## Required work
The response should be exactly the number of lines in the material below that contain the word "padding".

## Material for this task
'''

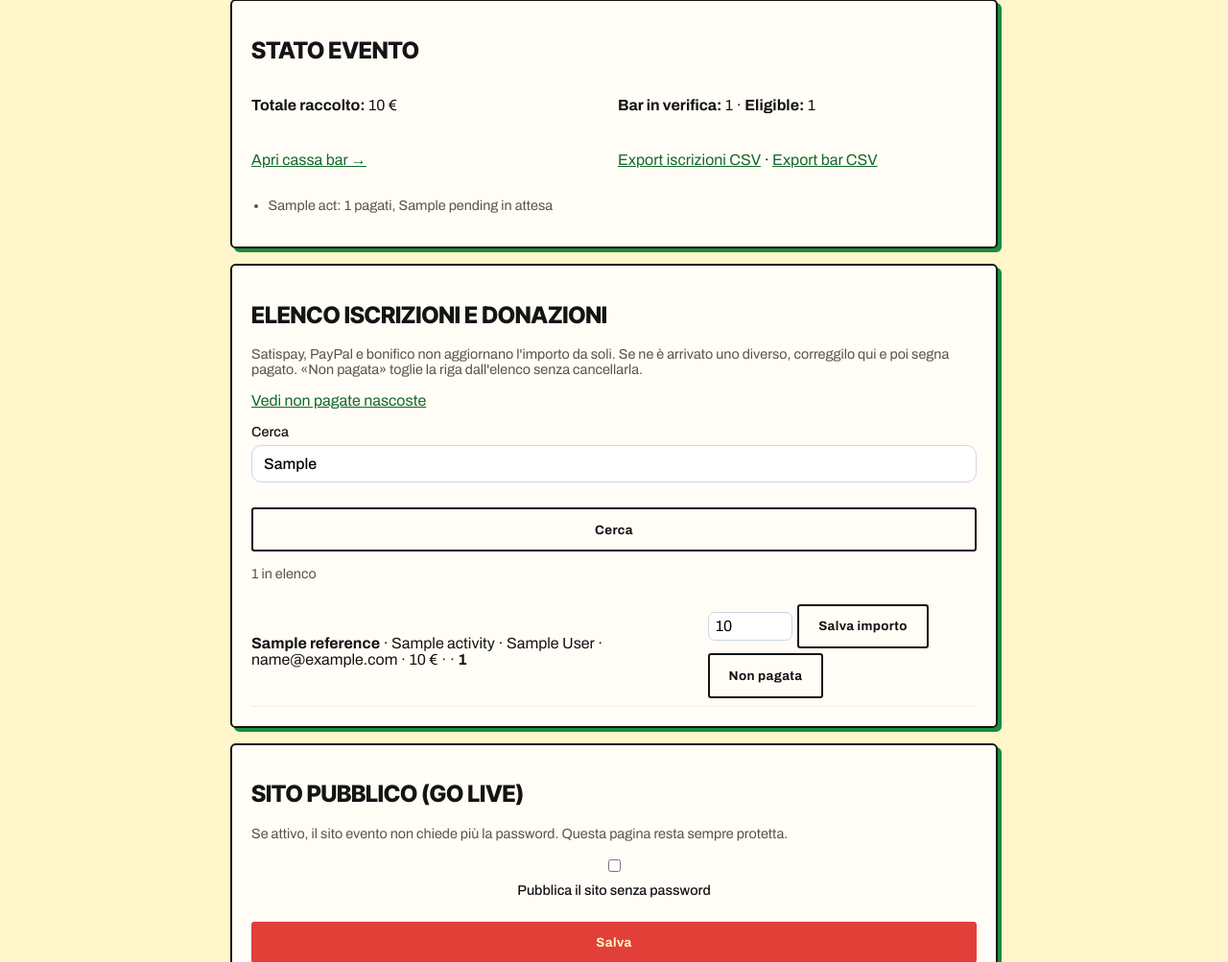
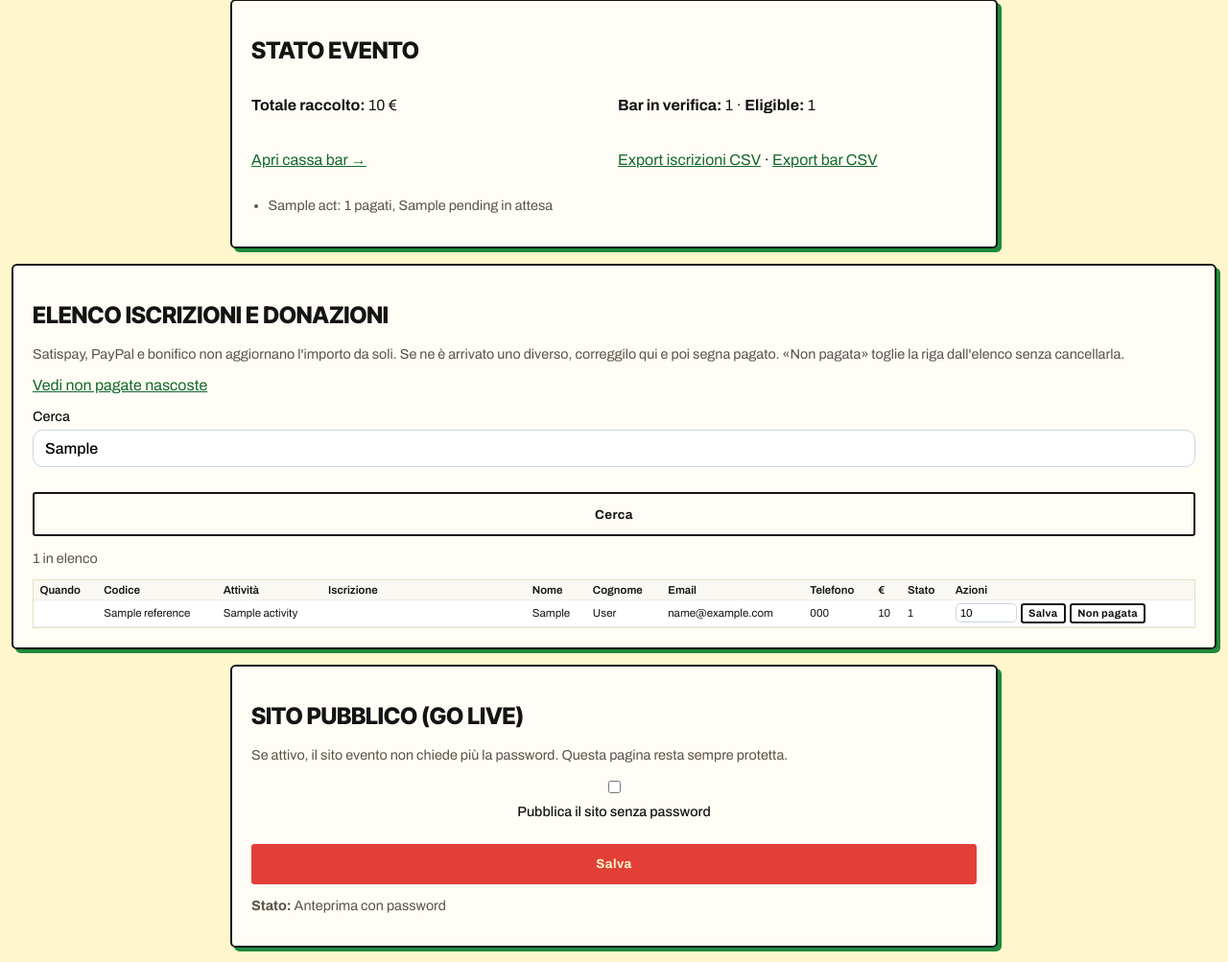
Before and after one commit to agostinolurani-m4g/Amaro, a FastAPI app: template apps/web/app/templates/m4g_gestione.html in a window 1280 px wide. Shown: the part 201-1204 px from the top of the page at 96% size. Run offline with FastAPI, Linux system fonts and the light colour scheme; the template is opened without the code that fills it: most values are stand-ins (such as "Sample title", 1, 10 or a date in 2020); grey boxes marked "Sample" are stand-in pictures; parts of the project's set-up code (start-up, migrations or seed data) failed here and were passed over; some libraries are stand-ins or nearby versions.

Commit message:
Show registrations in a compact wide table with signup details for staff to work through hundreds of rows.
Co-authored-by: Cursor <cursoragent@cursor.com>

```diff
--- a/apps/web/app/m4g_admin.py
+++ b/apps/web/app/m4g_admin.py
@@ -51,6 +51,7 @@ from .m4g_common import (
     mark_registration_paid,
     hide_registration_unpaid,
     list_m4g_registrations,
+    registration_signup_detail,
     restore_registration,
     reject_bar_order,
     templates,
@@ -201,6 +202,7 @@ def m4g_gestione_page(
                 "unpaid": "Non pagata",
             },
             "when_fn": format_rome,
+            "detail_fn": registration_signup_detail,
             "reg_q": reg_q,
             **_admin_dashboard(session),
         },
--- a/apps/web/app/m4g_common.py
+++ b/apps/web/app/m4g_common.py
@@ -233,10 +233,58 @@ def bar_orders_eligible(session: Session) -> list[tuple[BarOrder, int]]:
     return rows
 
 
+def registration_signup_detail(reg: M4gRegistration) -> str:
+    data = parse_payload(reg.payload_json)
+    bits: list[str] = []
+    if reg.activity == "bike":
+        if data.get("distance"):
+            bits.append(f"{data['distance']} km")
+        if data.get("level"):
+            bits.append(str(data["level"]))
+        if data.get("team_name"):
+            bits.append(f"squadra {data['team_name']}")
+    elif reg.activity == "soccer":
+        if data.get("team_name"):
+            bits.append(str(data["team_name"]))
+        if data.get("captain"):
+            bits.append(f"referente {data['captain']}")
+        if data.get("count"):
+            bits.append(f"{data['count']} giocatori")
+        players = data.get("players") or []
+        if isinstance(players, list) and players:
+            bits.append(", ".join(str(name) for name in players))
+    elif reg.activity == "run":
+        if data.get("distance"):
+            bits.append(f"{data['distance']} km")
+        if str(data.get("staffetta", "")).lower() in ("si", "sì", "yes", "1"):
+            bits.append("staffetta")
+        if data.get("team_name"):
+            bits.append(f"squadra {data['team_name']}")
+    elif reg.activity == "entrance":
+        if data.get("notes"):
+            bits.append(str(data["notes"]))
+        else:
+            bits.append("Ingresso giornata")
+    elif reg.activity == "merch":
+        labels = {"socks": "Calze", "tshirt": "Maglietta"}
+        item = labels.get(str(data.get("item", "")), str(data.get("item") or ""))
+        if item:
+            bits.append(item)
+        if data.get("quantity"):
+            bits.append(f"x{data['quantity']}")
+        if data.get("size"):
+            bits.append(f"taglia {data['size']}")
+        if data.get("model"):
+            bits.append(str(data["model"]))
+    elif reg.activity == "donation":
+        bits.append("Donazione libera")
+    return " · ".join(bit for bit in bits if bit)
+
+
 def list_m4g_registrations(
     session: Session,
     query: str = "",
-    limit: int = 200,
+    limit: int = 2000,
     *,
     hidden: bool = False,
 ) -> list[M4gRegistration]:
@@ -253,7 +301,9 @@ def list_m4g_registrations(
             | (M4gRegistration.first_name.ilike(like))
             | (M4gRegistration.last_name.ilike(like))
             | (M4gRegistration.email.ilike(like))
+            | (M4gRegistration.phone.ilike(like))
             | (M4gRegistration.activity.ilike(like))
+            | (M4gRegistration.payload_json.ilike(like))
         )
     return q.order_by(M4gRegistration.created_at.desc()).limit(limit).all()
 
--- a/apps/web/app/templates/m4g_gestione.html
+++ b/apps/web/app/templates/m4g_gestione.html
@@ -26,17 +26,53 @@
       .m4g-cms-grid { display: grid; grid-template-columns: repeat(auto-fill, minmax(5rem, 1fr)); gap: 0.5rem; margin-top: 1rem; }
       .m4g-cms-thumb { position: relative; }
       .m4g-cms-thumb img { width: 100%; height: 5rem; object-fit: cover; border-radius: 0.25rem; }
-      .m4g-cms-list { list-style: none; padding: 0; margin: 1rem 0 0; }
-      .m4g-cms-list li { display: flex; justify-content: space-between; align-items: center; gap: 0.5rem; padding: 0.5rem 0; border-bottom: 1px solid #eee; }
-      .m4g-cms-list__actions { display: flex; flex-wrap: wrap; align-items: center; gap: 0.35rem; }
-      .m4g-cms-amount { display: flex; align-items: center; gap: 0.35rem; margin: 0; }
-      .m4g-cms-amount input {
-        width: 5.5rem;
-        padding: 0.35rem 0.45rem;
+      .m4g-regs {
+        width: calc(100vw - 1.5rem);
+        margin-left: calc(50% - 50vw + 0.75rem);
+      }
+      .m4g-regs-scroll {
+        overflow: auto;
+        max-height: 72vh;
+        border: 1px solid #e7e0c8;
+        background: #fff;
+      }
+      .m4g-regs-table {
+        width: max-content;
+        min-width: 100%;
+        border-collapse: collapse;
+        font-size: 0.72rem;
+        line-height: 1.25;
+      }
+      .m4g-regs-table th,
+      .m4g-regs-table td {
+        padding: 0.18rem 0.4rem;
+        border-bottom: 1px solid #eee;
+        text-align: left;
+        white-space: nowrap;
+        vertical-align: middle;
+      }
+      .m4g-regs-table th {
+        position: sticky;
+        top: 0;
+        z-index: 1;
+        background: #faf8f2;
+        font-weight: 600;
+      }
+      .m4g-regs-table td.m4g-regs__detail {
+        white-space: normal;
+        min-width: 11rem;
+        max-width: 20rem;
+      }
+      .m4g-regs-table .m4g-cms-list__actions { display: flex; flex-wrap: nowrap; align-items: center; gap: 0.25rem; }
+      .m4g-regs-table .m4g-btn { padding: 0.15rem 0.4rem; font-size: 0.68rem; }
+      .m4g-cms-amount { display: flex; align-items: center; gap: 0.25rem; margin: 0; }
+      .m4g-regs-table .m4g-cms-amount input {
+        width: 4rem;
+        padding: 0.12rem 0.28rem;
         border: 1px solid #cbd5e1;
-        border-radius: 0.45rem;
+        border-radius: 0.3rem;
         font: inherit;
-        font-size: 16px;
+        font-size: 0.72rem;
       }
       .m4g-cms-preview { max-width: 16rem; margin: 0.5rem 0 1rem; }
       .m4g-cms-preview img { width: 100%; height: auto; border-radius: 0.25rem; display: block; }
@@ -140,7 +176,7 @@
         </ul>
       </section>
 
-      <section id="cms-iscrizioni" class="m4g-card m4g-card--padded" style="margin-bottom:1rem;">
+      <section id="cms-iscrizioni" class="m4g-card m4g-card--padded m4g-regs" style="margin-bottom:1rem;">
         <h2>{% if show_hidden %}Non pagate, nascoste{% else %}Elenco iscrizioni e donazioni{% endif %}</h2>
         <p class="m4g-muted">Satispay, PayPal e bonifico non aggiornano l'importo da soli. Se ne è arrivato uno diverso, correggilo qui e poi segna pagato. «Non pagata» toglie la riga dall'elenco senza cancellarla.</p>
         {% if show_hidden %}
@@ -150,7 +186,7 @@
         {% endif %}
         <form method="get" action="/m4g/gestione" class="m4g-form" style="margin:0.75rem 0;">
           {% if show_hidden %}<input type="hidden" name="show_hidden" value="1" />{% endif %}
-          <label>Cerca<input name="reg_q" value="{{ reg_q }}" placeholder="Codice, nome, email, attività" /></label>
+          <label>Cerca<input name="reg_q" value="{{ reg_q }}" placeholder="Codice, nome, email, squadra, percorso" /></label>
           <button type="submit" class="m4g-btn m4g-btn--secondary m4g-btn--inline">Cerca</button>
         </form>
         {% if not registrations %}
@@ -158,24 +194,43 @@
         {% else %}
           <p class="m4g-muted">{{ registrations|length }} in elenco</p>
         {% endif %}
-        <ul class="m4g-cms-list">
+        <div class="m4g-regs-scroll">
+          <table class="m4g-regs-table">
+            <thead>
+              <tr>
+                <th>Quando</th>
+                <th>Codice</th>
+                <th>Attività</th>
+                <th>Iscrizione</th>
+                <th>Nome</th>
+                <th>Cognome</th>
+                <th>Email</th>
+                <th>Telefono</th>
+                <th>€</th>
+                <th>Stato</th>
+                <th>Azioni</th>
+              </tr>
+            </thead>
+            <tbody>
               {% for reg in registrations %}
-            <li>
-              <span>
-                <strong>{{ reg.reference }}</strong>
-                · {{ activity_labels.get(reg.activity, reg.activity) }}
-                · {{ reg.first_name }} {{ reg.last_name }}
-                {% if reg.email %}· {{ reg.email }}{% endif %}
-                · {{ price_fn(reg.amount_cents) }} €
-                · {{ when_fn(reg.created_at) }}
-                · <strong>{{ status_labels.get(reg.payment_status, reg.payment_status) }}</strong>
-              </span>
+              <tr>
+                <td>{{ when_fn(reg.created_at) }}</td>
+                <td>{{ reg.reference }}</td>
+                <td>{{ activity_labels.get(reg.activity, reg.activity) }}</td>
+                <td class="m4g-regs__detail">{{ detail_fn(reg) }}</td>
+                <td>{{ reg.first_name }}</td>
+                <td>{{ reg.last_name }}</td>
+                <td>{{ reg.email or "" }}</td>
+                <td>{{ reg.phone or "" }}</td>
+                <td>{{ price_fn(reg.amount_cents) }}</td>
+                <td>{{ status_labels.get(reg.payment_status, reg.payment_status) }}</td>
+                <td>
                   <span class="m4g-cms-list__actions">
                     <form method="post" action="/m4g/gestione/registration-amount" class="m4g-cms-amount">
                       <input type="hidden" name="reference" value="{{ reg.reference }}" />
                       {% if show_hidden %}<input type="hidden" name="show_hidden" value="1" />{% endif %}
                       <input name="amount_eur" type="text" inputmode="decimal" value="{{ price_fn(reg.amount_cents) }}" aria-label="Importo pagato in euro" />
-                  <button type="submit" class="m4g-btn m4g-btn--secondary">Salva importo</button>
+                      <button type="submit" class="m4g-btn m4g-btn--secondary">Salva</button>
                     </form>
                     {% if show_hidden %}
                     <form method="post" action="/m4g/gestione/registration-restore">
@@ -186,7 +241,7 @@
                       {% if reg.payment_status == 'pending' %}
                       <form method="post" action="/m4g/gestione/registration-paid">
                         <input type="hidden" name="reference" value="{{ reg.reference }}" />
-                    <button type="submit" class="m4g-btn m4g-btn--primary">Segna pagato</button>
+                        <button type="submit" class="m4g-btn m4g-btn--primary">Pagato</button>
                       </form>
                       {% endif %}
                       <form method="post" action="/m4g/gestione/registration-hide">
@@ -195,9 +250,12 @@
                       </form>
                     {% endif %}
                   </span>
-            </li>
+                </td>
+              </tr>
               {% endfor %}
-        </ul>
+            </tbody>
+          </table>
+        </div>
       </section>
 
       <section class="m4g-card m4g-card--padded" style="margin-bottom:1rem;">
```
Also changed, not shown: apps/web/tests/test_m4g_pages.py (+7 -0 lines). Lines whose indentation alone changed are shown as unchanged.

'''

## Your response
6